Donnerstag, 16. Februar 2012

Roastery: Grand Opening

Hi everybody, I don't know wether somebody still reads this, but if you do, consider yourself invited to the grand opening of our roastery this saturday:

Unbelievable. We did it.

Samstag, 12. November 2011

Enjoying the fruits ...

This is a first for me: enjoying the fruits of my very own labour as a professional coffee roaster. A bit long in the making, but finally there:

Sure, that Kenyan I'm sipping right now. What else!

Want some? Only within our advent calendar, for now. Watch our Blog (there might be a post about my roasting experiences or so in the next few days, plus Jessica writes about designing the calendar) and subscribe to our newsletter to be notified for updates.,

Sorry for the commercial break, back to normal mode now. I'm just being a little proud here!

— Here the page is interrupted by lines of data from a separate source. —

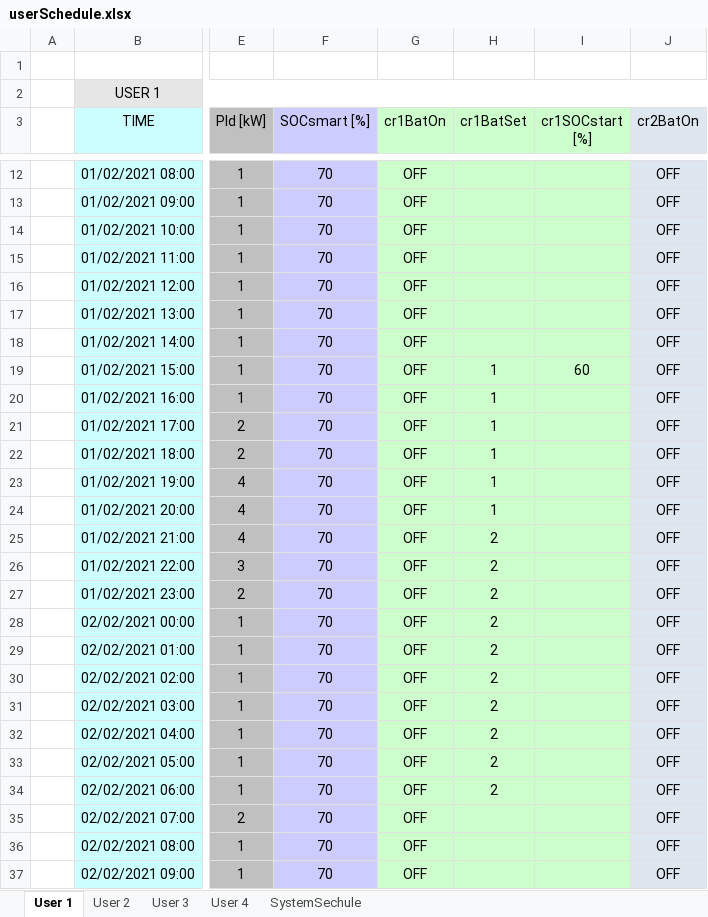
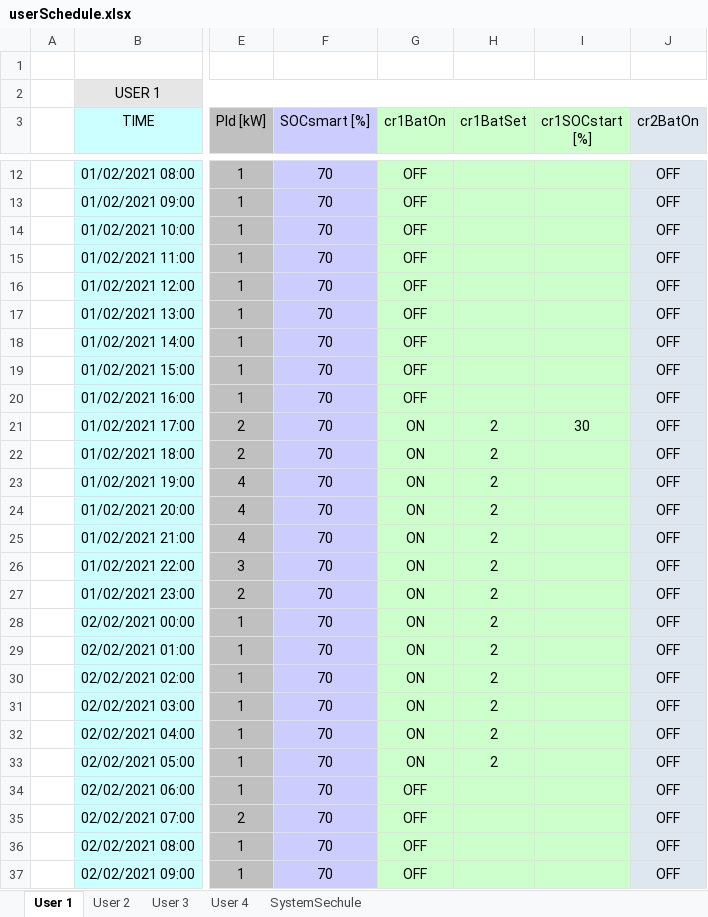
Before and after one commit to mindolink/EthStevec12, an Excel workbook: ImportData/userSchedule.xlsx, sheet User 1, drawn as a sheet; only a part is shown, gaps mark what is left out; values as stored, in another font and other column widths than the file's, no borders; the diff covers the shown part only; the diff names each change by its address in the sheet, - before the commit and + after, or states it on an @@ line.

```diff
--- a/ImportData/userSchedule.xlsx (sheet User 1)
+++ b/ImportData/userSchedule.xlsx (sheet User 1)
-H19:H20 (cr1BatSet): 1
+H19:H20 (cr1BatSet): (empty)
-I19 (cr1SOCstart [%]): 60
+I19 (cr1SOCstart [%]): (empty)
-G21:G33 (cr1BatOn): OFF
+G21:G33 (cr1BatOn): ON
-H21:H24 (cr1BatSet): 1
+H21:H24 (cr1BatSet): 2
-I21 (cr1SOCstart [%]): (empty)
+I21 (cr1SOCstart [%]): 30
-H34 (cr1BatSet): 2
+H34 (cr1BatSet): (empty)
```
Also changed, not shown: 44 edited cells elsewhere in this sheet, sheet User 2, sheet User 3, sheet User 4, charts or pictures, ExportData/Test 3 User 3.xlsx, ImportData/userInfo.xlsx, 2 other files.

Mittwoch, 12. Oktober 2011

Roaster for

So, the news has bean out for a while now: I'll be the roaster for (I refrain from calling myself roast master at this time; this ought to be a title that is given to me one day from persons more knowledgable than I!), the newish Coffee startup I've worked on and off with over the past few years. We're currently in the middle of planning the roastery and getting all the necesserry permits (I did know living in Germany means we have to deal with our beaurocracy, but really I'd never have expected this to take such a big slice of my lifetime!), which means there's not much energy left to do much of anything at the moment (plus the fact that a seemingly simple window-and-door-replacement is taking ten times longer than anticipated (plus a kitchen renovation!)). So, exciting news for me at least, and I'll soon be roasting the first few batches for my new, well, employer! Though not in our own roastery yet, see above.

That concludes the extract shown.